» MATERIAL PROVIDED
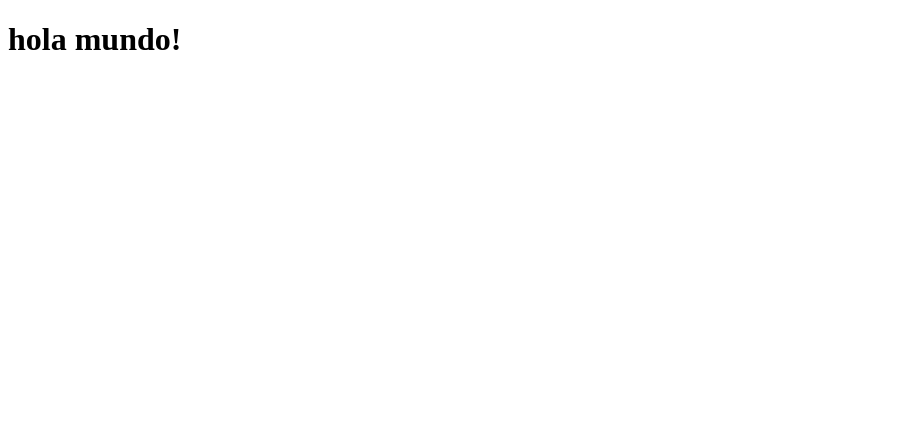
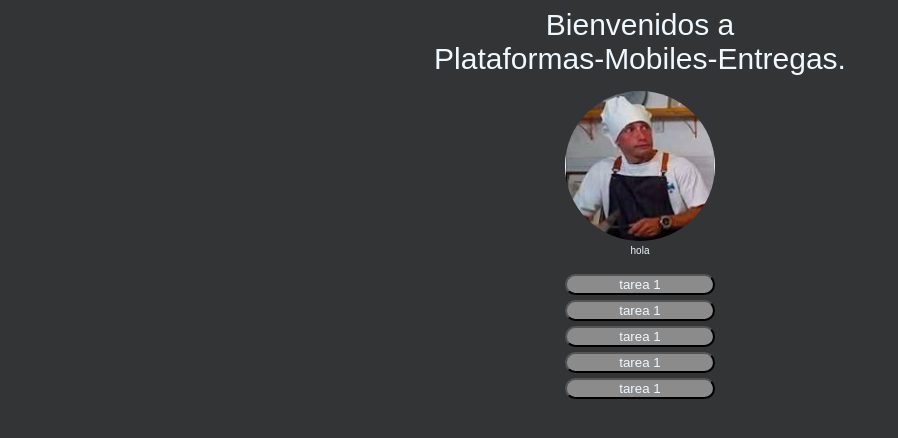
Before and after one commit to tizianotello/plataformas-moviles-entregas, a plain HTML site: page index.html in a window 1280 px wide. Shown: the whole page, without its empty margins (0-898 px from the left). Drawn offline with Linux system fonts and the light colour scheme.

Commit message:
Add files via upload

```diff
--- /dev/null
+++ b/index.css
@@ -0,0 +1,25 @@
+body{
+
+    background-color: rgb(51, 52, 53);
+    font-family: Arial, "Helvetica Neue", Helvetica, sans-serif;
+    color: aliceblue;
+}
+.titulo{
+    font-size: 30px;;
+}
+img{
+    width: 150px;
+    height: 150px;
+    margin-top: 15px;
+    border-radius: 50%
+}
+.subtitle{
+    font-size: 10px;
+}
+button{
+    background-color: rgb(139, 139, 139);
+    width: 150px;
+    color: aliceblue;
+    margin-bottom: 5px;
+    border-radius:50px
+}
--- a/index.html
+++ b/index.html
@@ -2,10 +2,28 @@
 <html lang="en">
 <head>
     <meta charset="UTF-8">
-    <meta name="viewport" content="width=device-width, initial-scale=1.0">
+    <link rel="stylesheet" href="index.css">
     <title>Document</title>
 </head>
-<body>
-   <h1> hola mundo!</h1>
+<body align="center">
+    <div class="titulo">
+    Bienvenidos a <br>
+    Plataformas-Mobiles-Entregas.
+     <br></div>
+    <img src="momo.jpg" alt="."><br>
+
+    <div class="subtitle"> hola </div>
+    <br>
+
+    <button type="disc">       tarea 1     </button>
+    <br>
+    <button type="disc">       tarea 1     </button>
+    <br>
+    <button type="disc">       tarea 1     </button>
+    <br>
+    <button type="disc">       tarea 1     </button>
+    <br>
+    <button type="disc">       tarea 1     </button>
+
 </body>
 </html>
```
Also changed, not shown: momo.jpg (added).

» TASK DETAILS
Which lines of the listing contain the word "index"? Copy each of them.

» ANSWER TO THE PROBLEM
Before and after one commit to tizianotello/plataformas-moviles-entregas, a plain HTML site: page index.html in a window 1280 px wide. Shown: the whole page, without its empty margins (0-898 px from the left). Drawn offline with Linux system fonts and the light colour scheme.
+++ b/index.css
--- a/index.html
+++ b/index.html
+    <link rel="stylesheet" href="index.css">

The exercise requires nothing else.